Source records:

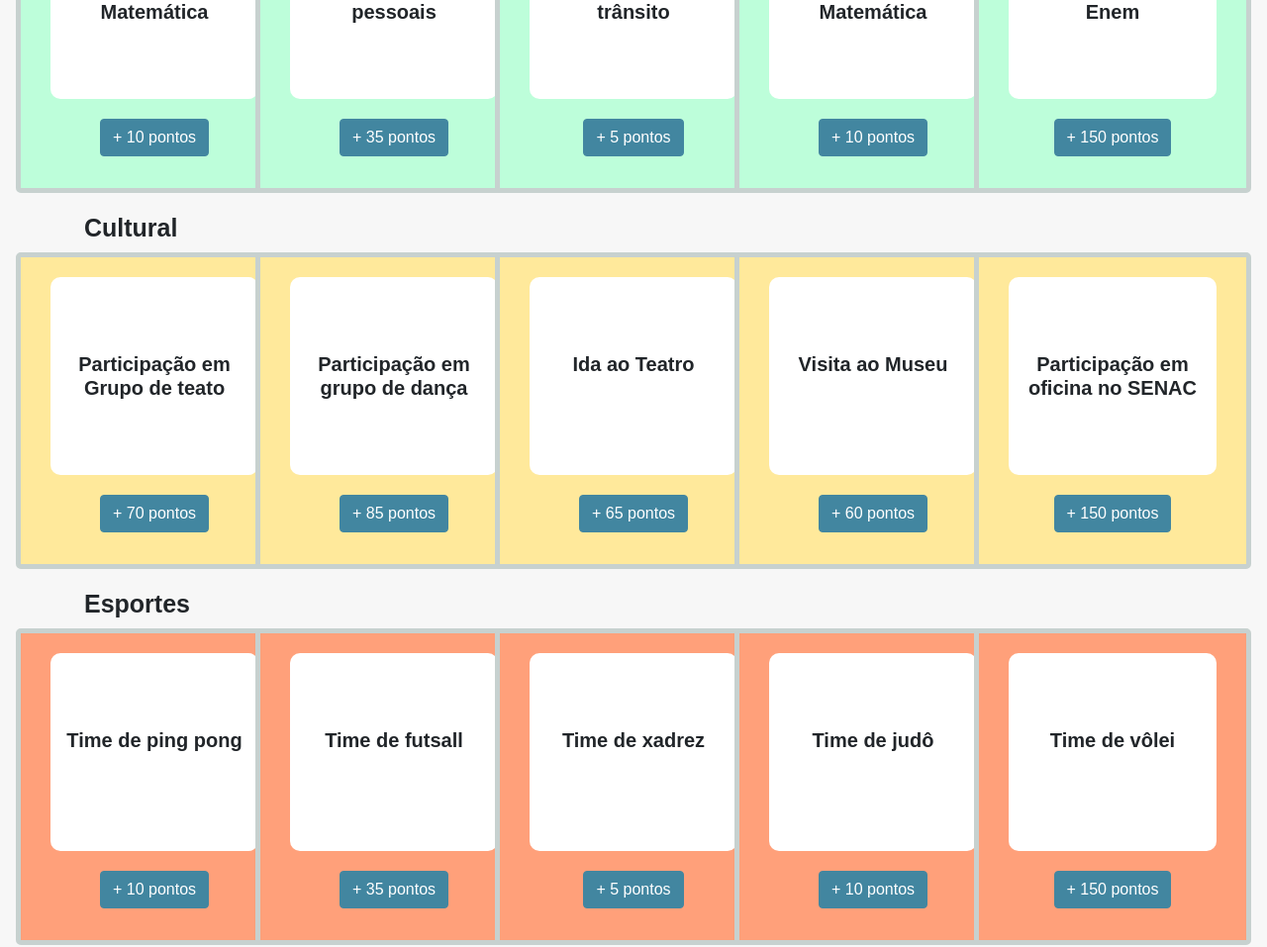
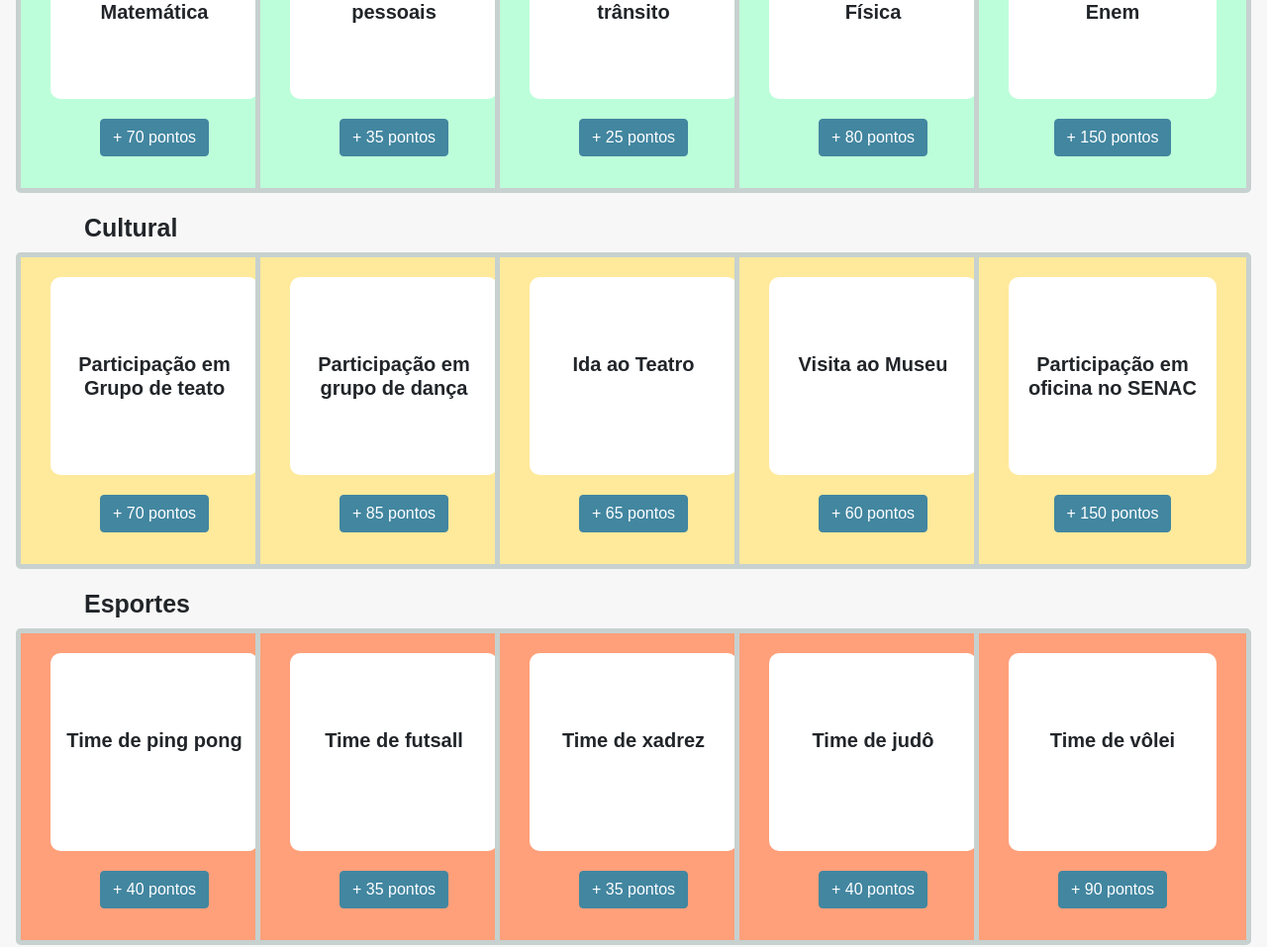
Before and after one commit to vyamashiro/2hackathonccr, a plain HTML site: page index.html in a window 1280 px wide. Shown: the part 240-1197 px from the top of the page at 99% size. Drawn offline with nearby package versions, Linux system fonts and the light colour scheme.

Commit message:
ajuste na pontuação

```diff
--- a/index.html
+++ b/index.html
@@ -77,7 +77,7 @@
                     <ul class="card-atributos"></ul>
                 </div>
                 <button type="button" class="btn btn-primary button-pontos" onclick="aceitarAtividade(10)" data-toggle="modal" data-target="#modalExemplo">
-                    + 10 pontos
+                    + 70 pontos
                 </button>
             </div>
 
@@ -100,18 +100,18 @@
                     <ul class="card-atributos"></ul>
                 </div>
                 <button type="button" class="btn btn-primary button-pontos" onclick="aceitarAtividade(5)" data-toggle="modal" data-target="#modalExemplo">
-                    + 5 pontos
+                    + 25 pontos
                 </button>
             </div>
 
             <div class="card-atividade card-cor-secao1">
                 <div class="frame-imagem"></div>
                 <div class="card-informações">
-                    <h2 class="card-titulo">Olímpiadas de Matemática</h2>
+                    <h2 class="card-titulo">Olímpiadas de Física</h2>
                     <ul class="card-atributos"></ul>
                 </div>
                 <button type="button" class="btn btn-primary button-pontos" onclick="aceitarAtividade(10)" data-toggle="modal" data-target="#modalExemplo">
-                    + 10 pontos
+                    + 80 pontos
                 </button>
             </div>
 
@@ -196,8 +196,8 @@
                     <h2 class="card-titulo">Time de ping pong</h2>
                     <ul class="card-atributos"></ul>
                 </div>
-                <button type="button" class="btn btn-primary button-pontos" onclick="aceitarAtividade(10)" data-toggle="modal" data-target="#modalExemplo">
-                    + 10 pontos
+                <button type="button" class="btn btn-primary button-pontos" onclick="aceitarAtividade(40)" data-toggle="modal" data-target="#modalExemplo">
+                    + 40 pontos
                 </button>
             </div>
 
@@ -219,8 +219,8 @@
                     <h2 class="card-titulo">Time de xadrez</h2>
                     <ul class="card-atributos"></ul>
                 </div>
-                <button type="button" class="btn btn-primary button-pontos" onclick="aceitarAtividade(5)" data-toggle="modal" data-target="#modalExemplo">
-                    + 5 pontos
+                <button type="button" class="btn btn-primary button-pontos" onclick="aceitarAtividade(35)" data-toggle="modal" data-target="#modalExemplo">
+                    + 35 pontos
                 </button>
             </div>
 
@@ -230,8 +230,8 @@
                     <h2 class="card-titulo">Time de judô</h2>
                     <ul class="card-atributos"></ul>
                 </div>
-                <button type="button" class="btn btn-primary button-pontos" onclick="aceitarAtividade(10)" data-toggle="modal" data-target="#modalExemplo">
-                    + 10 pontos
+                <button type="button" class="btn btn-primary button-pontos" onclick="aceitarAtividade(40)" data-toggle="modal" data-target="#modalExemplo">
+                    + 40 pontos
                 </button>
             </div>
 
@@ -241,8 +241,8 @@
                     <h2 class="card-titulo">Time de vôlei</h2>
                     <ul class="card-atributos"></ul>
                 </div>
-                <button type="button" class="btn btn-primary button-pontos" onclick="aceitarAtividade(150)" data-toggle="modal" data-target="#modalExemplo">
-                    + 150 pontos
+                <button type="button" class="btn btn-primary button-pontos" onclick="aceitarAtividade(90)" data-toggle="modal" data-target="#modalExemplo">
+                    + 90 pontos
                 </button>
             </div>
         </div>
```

--

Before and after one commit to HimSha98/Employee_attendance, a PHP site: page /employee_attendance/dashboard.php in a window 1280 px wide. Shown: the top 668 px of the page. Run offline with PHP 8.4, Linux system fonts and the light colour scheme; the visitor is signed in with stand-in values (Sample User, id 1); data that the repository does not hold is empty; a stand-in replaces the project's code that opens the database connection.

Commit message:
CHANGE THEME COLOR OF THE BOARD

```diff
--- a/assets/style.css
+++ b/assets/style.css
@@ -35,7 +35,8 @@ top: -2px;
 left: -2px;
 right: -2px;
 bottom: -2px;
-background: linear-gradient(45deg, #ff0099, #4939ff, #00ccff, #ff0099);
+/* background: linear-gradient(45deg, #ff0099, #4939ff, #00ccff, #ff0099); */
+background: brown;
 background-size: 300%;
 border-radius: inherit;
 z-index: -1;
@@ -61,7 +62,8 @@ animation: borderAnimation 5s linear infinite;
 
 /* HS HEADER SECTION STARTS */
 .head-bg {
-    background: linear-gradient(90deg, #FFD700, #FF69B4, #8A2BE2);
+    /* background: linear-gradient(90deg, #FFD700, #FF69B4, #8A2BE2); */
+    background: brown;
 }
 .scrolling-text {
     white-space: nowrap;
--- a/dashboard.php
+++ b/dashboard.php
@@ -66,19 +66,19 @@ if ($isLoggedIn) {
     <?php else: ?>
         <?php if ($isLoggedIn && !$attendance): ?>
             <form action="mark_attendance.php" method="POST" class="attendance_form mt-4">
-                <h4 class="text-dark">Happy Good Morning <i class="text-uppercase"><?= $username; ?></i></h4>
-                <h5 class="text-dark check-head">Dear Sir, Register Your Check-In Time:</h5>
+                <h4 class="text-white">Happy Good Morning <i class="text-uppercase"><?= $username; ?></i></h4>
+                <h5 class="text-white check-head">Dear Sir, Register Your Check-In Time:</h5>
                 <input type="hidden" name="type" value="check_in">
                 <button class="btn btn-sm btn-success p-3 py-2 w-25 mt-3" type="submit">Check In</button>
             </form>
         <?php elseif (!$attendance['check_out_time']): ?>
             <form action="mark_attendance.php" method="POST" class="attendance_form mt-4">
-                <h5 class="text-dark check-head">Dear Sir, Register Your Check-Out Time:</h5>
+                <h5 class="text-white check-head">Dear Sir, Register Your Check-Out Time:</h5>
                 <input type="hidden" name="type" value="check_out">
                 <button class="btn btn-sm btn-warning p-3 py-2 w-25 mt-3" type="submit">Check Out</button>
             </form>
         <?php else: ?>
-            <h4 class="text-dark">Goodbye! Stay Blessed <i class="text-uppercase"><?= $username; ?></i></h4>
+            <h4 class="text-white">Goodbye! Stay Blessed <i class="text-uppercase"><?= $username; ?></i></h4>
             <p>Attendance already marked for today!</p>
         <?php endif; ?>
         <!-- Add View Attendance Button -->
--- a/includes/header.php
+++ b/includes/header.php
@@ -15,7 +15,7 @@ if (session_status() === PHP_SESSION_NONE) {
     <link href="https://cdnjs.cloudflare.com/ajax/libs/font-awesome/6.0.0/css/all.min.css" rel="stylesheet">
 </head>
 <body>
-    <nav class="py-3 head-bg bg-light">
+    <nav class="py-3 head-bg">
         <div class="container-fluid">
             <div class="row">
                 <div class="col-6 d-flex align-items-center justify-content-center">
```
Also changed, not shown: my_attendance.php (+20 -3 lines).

**Requirement:**
How many of the lines above include the string "gradient"? Answer with the number only.

**Answer space:**
4